#### WHAT YOU SHOULD DO
Find the lines below that contain the word "Notación" and count them. Only the number should be given.
Segment Start: ENTRIES SUPPLIED
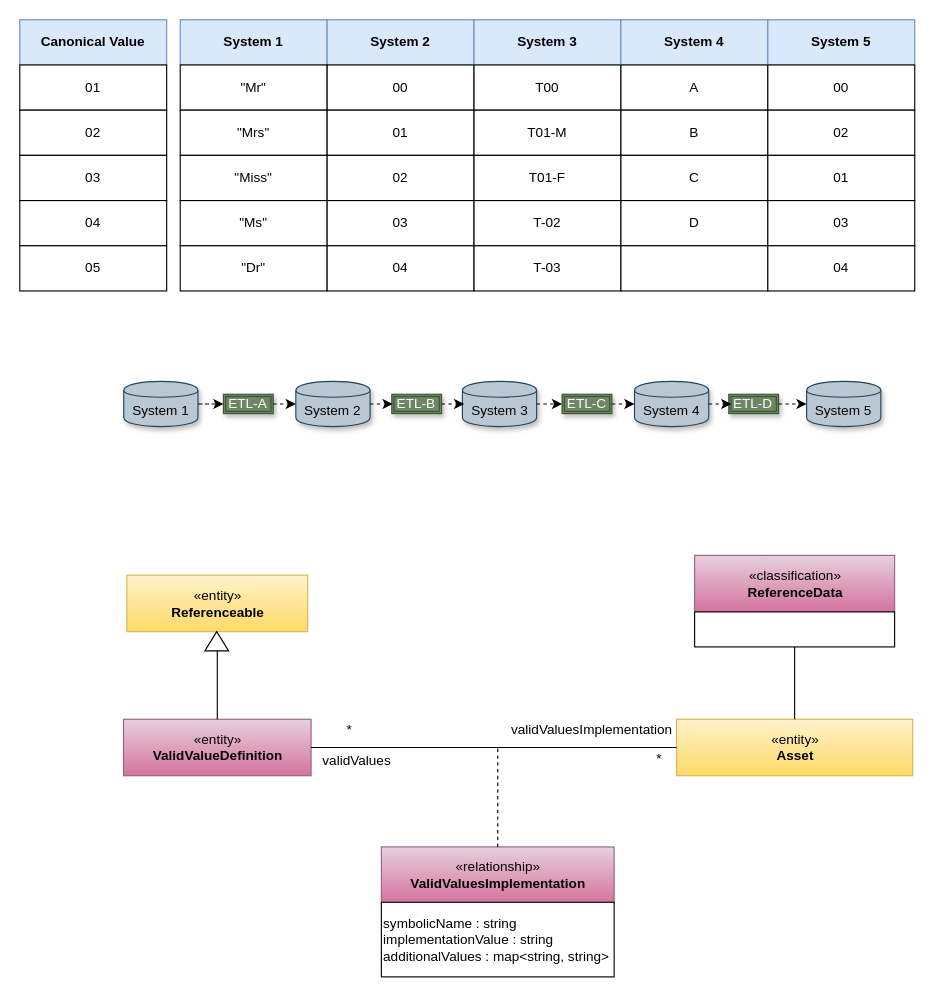
The draw.io diagram page "mapping-table" (3 of 7) of site/docs/features/reference-data-management/reference-data-management.drawio in odpi/egeria-docs, before the edit. Source tidied: cells renumbered, new cells numbered last; positions are measured from the earlier drawing's top-left corner, leaving out a move shared by most shapes. Both pictures are drawn from the tidied source at 113%, with x=0, y=0 at pixel (19, 19).
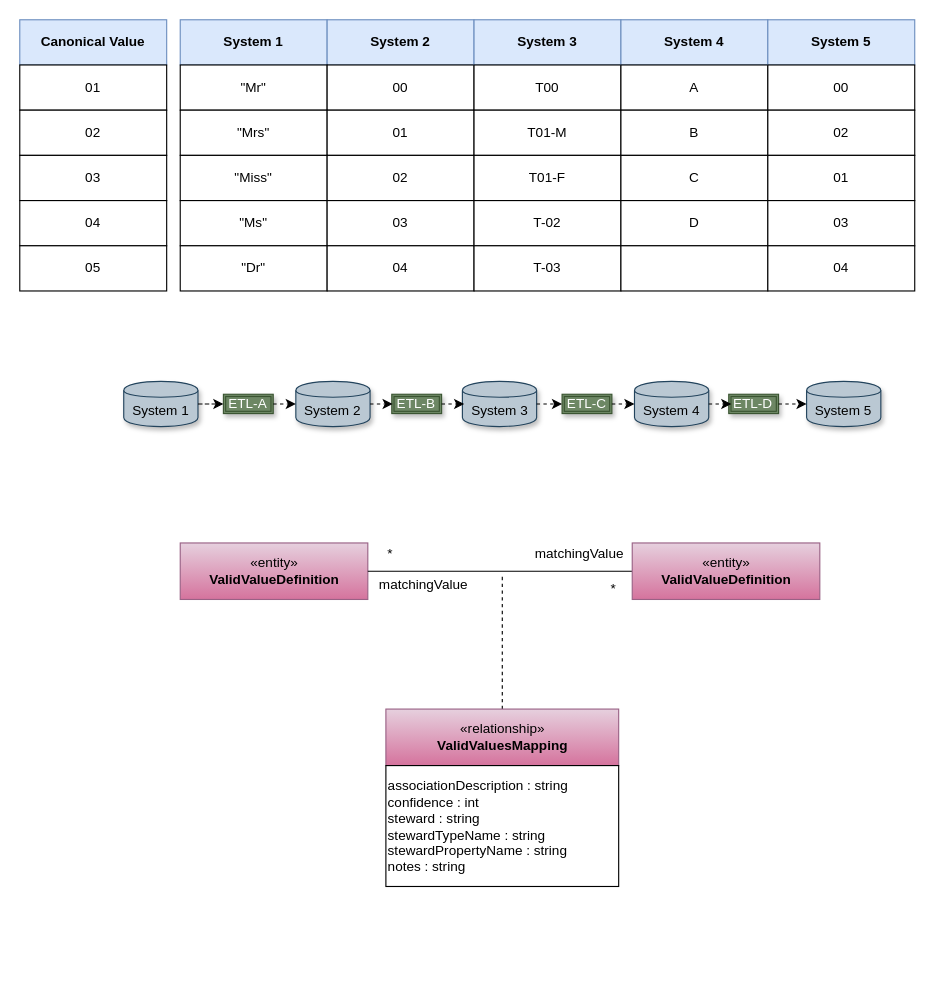
The same page after the edit.

Change to the diagram source:
```diff
@@
-    <mxCell id="56" value="«entity»&lt;br&gt;&lt;b&gt;ValidValueDefinition&lt;/b&gt;" style="html=1;strokeColor=#996185;align=center;fillColor=#e6d0de;gradientColor=#d5739d;" parent="1" vertex="1">
-      <mxGeometry x="91.8" y="619" width="166" height="50" as="geometry" />
-    </mxCell>
-    <mxCell id="57" style="edgeStyle=orthogonalEdgeStyle;rounded=0;html=1;endArrow=none;endFill=0;jettySize=auto;" parent="1" edge="1" source="58" target="56">
-      <mxGeometry relative="1" as="geometry" />
-    </mxCell>
-    <mxCell id="58" value="«entity»&lt;br&gt;&lt;b&gt;Referenceable&lt;/b&gt;" style="html=1;strokeColor=#d6b656;align=center;fillColor=#fff2cc;gradientColor=#ffd966;" parent="1" vertex="1">
-      <mxGeometry x="94.8" y="491.5" width="160" height="50" as="geometry" />
-    </mxCell>
-    <mxCell id="59" style="triangle;whiteSpace=wrap;html=1;strokeColor=#000000;gradientColor=#ffffff;align=center;rotation=-90;" parent="1" vertex="1">
-      <mxGeometry x="165.8" y="539.5" width="17" height="21" as="geometry" />
-    </mxCell>
-    <mxCell id="60" value="«entity»&lt;br&gt;&lt;b&gt;Asset&lt;/b&gt;" style="html=1;strokeColor=#d6b656;align=center;fillColor=#fff2cc;gradientColor=#ffd966;" parent="1" vertex="1">
-      <mxGeometry x="581.2" y="619" width="209" height="50" as="geometry" />
-    </mxCell>
-    <mxCell id="61" style="endArrow=none;html=1;exitX=0;exitY=0.5;entryX=1;entryY=0.5;entryDx=0;entryDy=0;" parent="1" edge="1" source="60" target="56">
-      <mxGeometry relative="1" as="geometry" />
-    </mxCell>
-    <mxCell id="62" value="«relationship»&lt;br&gt;&lt;b&gt;ValidValuesImplementation&lt;/b&gt;" style="html=1;strokeColor=#996185;align=center;fillColor=#e6d0de;gradientColor=#d5739d;" parent="1" vertex="1">
-      <mxGeometry x="320" y="732" width="206" height="50" as="geometry" />
-    </mxCell>
-    <mxCell id="63" style="endArrow=none;dashed=1;html=1;entryX=0.5;entryY=0;entryDx=0;entryDy=0;" parent="1" edge="1" target="62">
-      <mxGeometry relative="1" as="geometry">
-        <mxPoint x="423" y="645" as="sourcePoint" />
-      </mxGeometry>
-    </mxCell>
-    <mxCell id="64" value="symbolicName : string&lt;br&gt;implementationValue : string&lt;br&gt;additionalValues : map&amp;lt;string, string&amp;gt;" style="rounded=0;whiteSpace=wrap;html=1;strokeColor=#000000;gradientColor=#ffffff;align=left;" parent="1" vertex="1">
-      <mxGeometry x="320" y="781" width="206" height="66" as="geometry" />
-    </mxCell>
-    <mxCell id="65" value="*" style="text;html=1;strokeColor=none;fillColor=none;align=center;verticalAlign=middle;whiteSpace=wrap;rounded=0;" parent="1" vertex="1">
-      <mxGeometry x="546.2" y="644" width="40" height="20" as="geometry" />
-    </mxCell>
-    <mxCell id="66" value="*" style="text;html=1;strokeColor=none;fillColor=none;align=center;verticalAlign=middle;whiteSpace=wrap;rounded=0;" parent="1" vertex="1">
-      <mxGeometry x="272" y="619" width="40" height="20" as="geometry" />
-    </mxCell>
-    <mxCell id="67" value="validValues" style="text;html=1;strokeColor=none;fillColor=none;align=center;verticalAlign=middle;whiteSpace=wrap;rounded=0;" parent="1" vertex="1">
-      <mxGeometry x="262.2" y="646" width="73" height="20" as="geometry" />
-    </mxCell>
-    <mxCell id="68" value="validValuesImplementation" style="text;html=1;strokeColor=none;fillColor=none;align=center;verticalAlign=middle;whiteSpace=wrap;rounded=0;" parent="1" vertex="1">
-      <mxGeometry x="432.2" y="619" width="149" height="20" as="geometry" />
-    </mxCell>
-    <mxCell id="69" value="«classification»&lt;br&gt;&lt;b&gt;ReferenceData&lt;/b&gt;" style="html=1;strokeColor=#996185;align=center;fillColor=#e6d0de;gradientColor=#d5739d;" parent="1" vertex="1">
-      <mxGeometry x="597.2" y="474" width="177" height="50" as="geometry" />
-    </mxCell>
-    <mxCell id="70" style="edgeStyle=orthogonalEdgeStyle;rounded=0;jettySize=auto;html=1;exitX=0.5;exitY=1;exitDx=0;exitDy=0;endArrow=none;endFill=0;" parent="1" edge="1" source="71" target="60">
-      <mxGeometry relative="1" as="geometry" />
-    </mxCell>
-    <mxCell id="71" style="rounded=0;whiteSpace=wrap;html=1;strokeColor=#000000;gradientColor=#ffffff;align=left;" parent="1" vertex="1">
-      <mxGeometry x="597.2" y="524" width="177" height="31" as="geometry" />
-    </mxCell>
+    <mxCell id="72" value="«entity»&lt;br&gt;&lt;b&gt;ValidValueDefinition&lt;/b&gt;" style="html=1;strokeColor=#996185;align=center;fillColor=#e6d0de;gradientColor=#d5739d;" parent="1" vertex="1">
+      <mxGeometry x="142" y="463" width="166" height="50" as="geometry" />
+    </mxCell>
+    <mxCell id="73" style="edgeStyle=orthogonalEdgeStyle;rounded=0;jettySize=auto;html=1;exitX=1;exitY=0.5;exitDx=0;exitDy=0;entryX=0;entryY=0.5;entryDx=0;entryDy=0;endArrow=none;endFill=0;" parent="1" edge="1" source="72" target="81">
+      <mxGeometry relative="1" as="geometry" />
+    </mxCell>
+    <mxCell id="74" value="matchingValue" style="text;html=1;strokeColor=none;fillColor=none;align=center;verticalAlign=middle;whiteSpace=wrap;rounded=0;" parent="1" vertex="1">
+      <mxGeometry x="459" y="463" width="73" height="20" as="geometry" />
+    </mxCell>
+    <mxCell id="75" value="matchingValue" style="text;html=1;strokeColor=none;fillColor=none;align=center;verticalAlign=middle;whiteSpace=wrap;rounded=0;" parent="1" vertex="1">
+      <mxGeometry x="315" y="490" width="84.5" height="20" as="geometry" />
+    </mxCell>
+    <mxCell id="76" style="edgeStyle=orthogonalEdgeStyle;rounded=0;jettySize=auto;html=1;endArrow=none;endFill=0;dashed=1;" parent="1" edge="1" source="77">
+      <mxGeometry relative="1" as="geometry">
+        <mxPoint x="427" y="490" as="targetPoint" />
+      </mxGeometry>
+    </mxCell>
+    <mxCell id="77" value="«relationship»&lt;br&gt;&lt;b&gt;ValidValuesMapping&lt;/b&gt;" style="html=1;strokeColor=#996185;align=center;fillColor=#e6d0de;gradientColor=#d5739d;" parent="1" vertex="1">
+      <mxGeometry x="324" y="610" width="206" height="50" as="geometry" />
+    </mxCell>
+    <mxCell id="78" value="&lt;div style=&quot;white-space: normal&quot;&gt;&lt;span&gt;associationDescription : string&lt;/span&gt;&lt;/div&gt;&lt;div style=&quot;white-space: normal&quot;&gt;&lt;span&gt;confidence : int&lt;/span&gt;&lt;br&gt;&lt;/div&gt;&lt;div style=&quot;white-space: normal&quot;&gt;steward : string&lt;/div&gt;&lt;div style=&quot;white-space: normal&quot;&gt;stewardTypeName : string&lt;/div&gt;&lt;div style=&quot;white-space: normal&quot;&gt;stewardPropertyName : string&lt;/div&gt;&lt;div style=&quot;white-space: normal&quot;&gt;notes : string&lt;/div&gt;" style="rounded=0;whiteSpace=wrap;html=1;strokeColor=#000000;gradientColor=#ffffff;align=left;" parent="1" vertex="1">
+      <mxGeometry x="324" y="660" width="206" height="107" as="geometry" />
+    </mxCell>
+    <mxCell id="79" value="*" style="text;html=1;align=center;verticalAlign=middle;" parent="1" vertex="1">
+      <mxGeometry x="517" y="495" width="15" height="18" as="geometry" />
+    </mxCell>
+    <mxCell id="80" value="*" style="text;html=1;strokeColor=none;fillColor=none;align=center;verticalAlign=middle;whiteSpace=wrap;rounded=0;" parent="1" vertex="1">
+      <mxGeometry x="308" y="463" width="40" height="20" as="geometry" />
+    </mxCell>
+    <mxCell id="81" value="«entity»&lt;br&gt;&lt;b&gt;ValidValueDefinition&lt;/b&gt;" style="html=1;strokeColor=#996185;align=center;fillColor=#e6d0de;gradientColor=#d5739d;" parent="1" vertex="1">
+      <mxGeometry x="542" y="463" width="166" height="50" as="geometry" />
+    </mxCell>
```
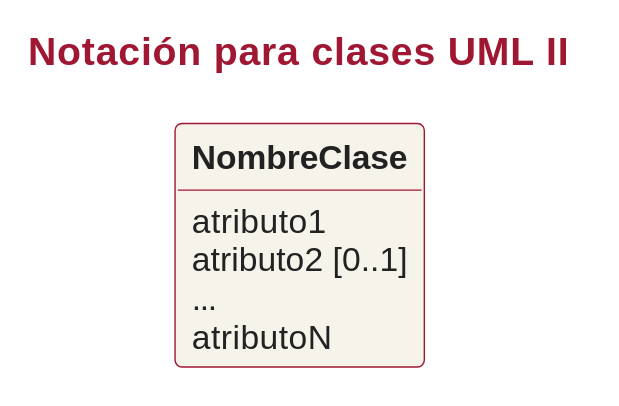
Before: assets/slides/iissi1/t6-introduccion-al-modelado-conceptual/puml/dc-notacion-clases-uml-II.svg, a diagram exported from PlantUML (IISSI-US/web). The source it was exported from:
```plantuml
@startuml
title Notación para clases UML II
!include ../../puml/teoria.iuml
!include NombreClaseValor.iuml
@enduml
```
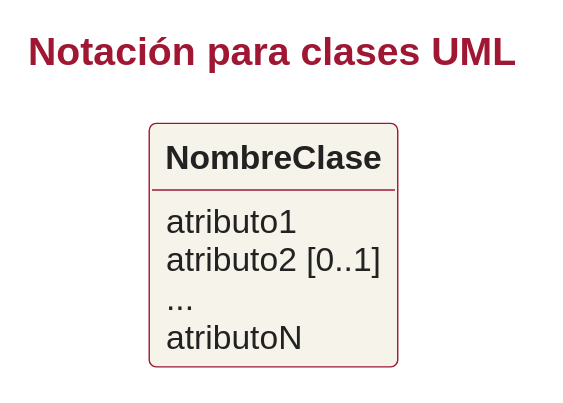
Later version of the same file.

What changed in the source:
```diff
@@ -1,5 +1,11 @@
 @startuml
-title Notación para clases UML II
+title Notación para clases UML
 !include ../../puml/teoria.iuml
-!include NombreClaseValor.iuml
+
+Class NombreClase{
+  atributo1
+  atributo2 [0..1]
+  ...
+  atributoN
+}
 @enduml
```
Segment End: ENTRIES SUPPLIED
#### SOLUTION BELOW
3